Stored data entries

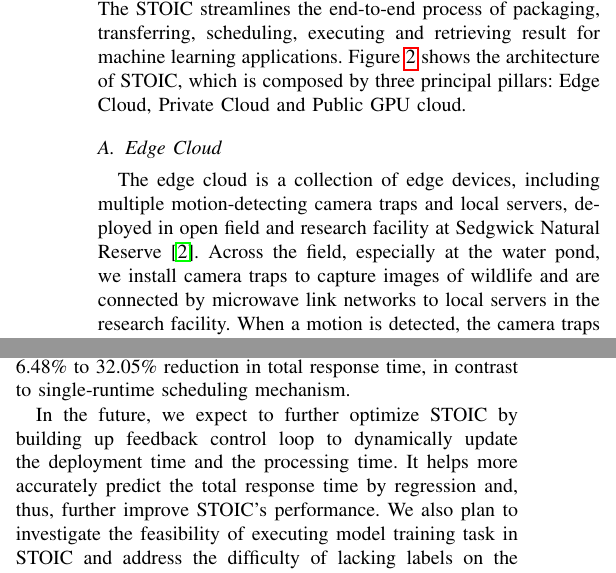
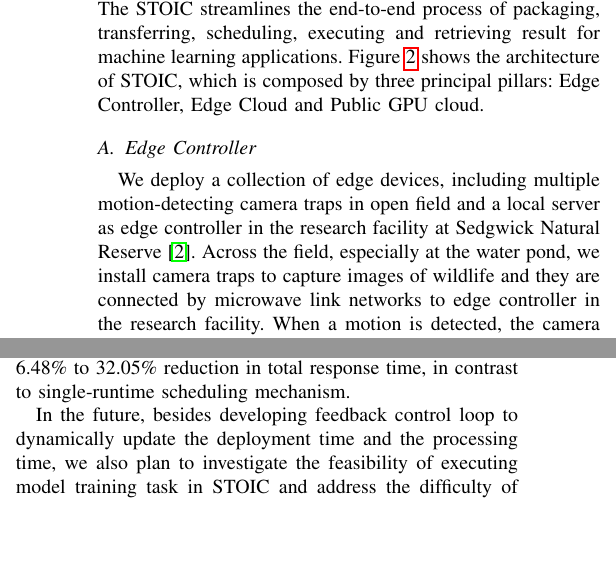
Before and after one commit to MAYHEM-Lab/STOIC_PerCom_Paper, a LaTeX paper (paper.tex, which reads STOIC.tex, conclusion.tex): two parts of the columns of pages 2 and 5 of 6, joined at a grey line, cut so that both start at the same text, the shorter picture padded with empty space. Compiled offline with pdfLaTeX; a missing font is replaced by an installed copy or a similar font; a LaTeX package or settings file that is missing is left out.

Commit message:
Updates from Overleaf

```diff
--- a/STOIC.tex
+++ b/STOIC.tex
@@ -1 +0,0 @@
-To leverage accelerator and distributed scheduling using the serverless architecture, we have developed STOIC, a framework for executing machine learning applications in hybrid cloud consisting of edge devices and public data centers. The STOIC streamlines the end-to-end process of packaging, transferring, scheduling, executing and retrieving result for machine learning applications. Figure~\ref{fig:STOIC} shows the architecture of STOIC, which is composed by three principal pillars: Edge Cloud, Private Cloud and Public GPU cloud.
@@ -6 +0,0 @@
-\label{fig:STOIC}
@@ -7,7 +5,8 @@
+    \label{fig:STOIC}
 \end{figure}
 
-\subsection{Edge Cloud}
- The edge cloud is a collection of edge devices, including multiple motion-detecting camera traps and local servers, deployed in open field and research facility at Sedgwick Natural Reserve~\cite{ref:sedgwick}. Across the field, especially at the water pond, we install camera traps to capture images of wildlife and are connected by microwave link networks to local servers in the research facility. When a motion is detected, the camera traps take photos and persist the images to the attached disk volume. Periodically, they transfer the photos to local servers in the facility, where STOIC socket server constantly listens for batch of images and cloud scheduler assigns the task to different cloud components.
+To leverage accelerator and distributed scheduling using the serverless architecture, we have developed STOIC, a framework for executing machine learning applications in hybrid cloud consisting of edge devices and public data centers. The STOIC streamlines the end-to-end process of packaging, transferring, scheduling, executing and retrieving result for machine learning applications. Figure~\ref{fig:STOIC} shows the architecture of STOIC, which is composed by three principal pillars: Edge Controller, Edge Cloud and Public GPU cloud.
 
- \subsection{Private Cloud}
+\subsection{Edge Controller}
+ We deploy a collection of edge devices, including multiple motion-detecting camera traps in open field and a local server as edge controller in the research facility at Sedgwick Natural Reserve~\cite{ref:sedgwick}. Across the field, especially at the water pond, we install camera traps to capture images of wildlife and they are connected by microwave link networks to edge controller in the research facility. When a motion is detected, the camera traps take photos and persist the images to the attached disk volume. Periodically, they transfer the photos to edge controller in the facility, where STOIC socket server constantly listens for batch of images and cloud scheduler assigns the task to different cloud components.
 
--- a/conclusion.tex
+++ b/conclusion.tex
@@ -2,4 +2,4 @@
 
 We present the design principles, implementation details, workflow and empirical evaluation on real-world machine learning application for STOIC. Our evaluation demonstrates STOIC is able to intelligently schedule machine learning tasks across hybrid cloud and obtain better performance, from 6.48\% to 32.05\% reduction in total response time, in contrast to single-runtime scheduling mechanism.
 
-In the future, we expect to further optimize STOIC by building up feedback control loop to dynamically update the deployment time and the processing time. It helps more accurately predict the total response time by regression and, thus, further improve STOIC's performance. We also plan to investigate the feasibility of executing model training task in STOIC and address the difficulty of lacking labels on the training data in the Edge Cloud.
+In the future, besides developing feedback control loop to dynamically update the deployment time and the processing time, we also plan to investigate the feasibility of executing model training task in STOIC and address the difficulty of lacking labels on the training data in the Edge Cloud.
```
Also changed, not shown: figures/24-batches.png, figures/STOIC.png, STOIC.tex (14 more changed lines).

◆ What you need to do: Using the records above, find and show each line with the string "subsection".

◆ Response to the task:
-\subsection{Edge Cloud}
- \subsection{Private Cloud}
+\subsection{Edge Controller}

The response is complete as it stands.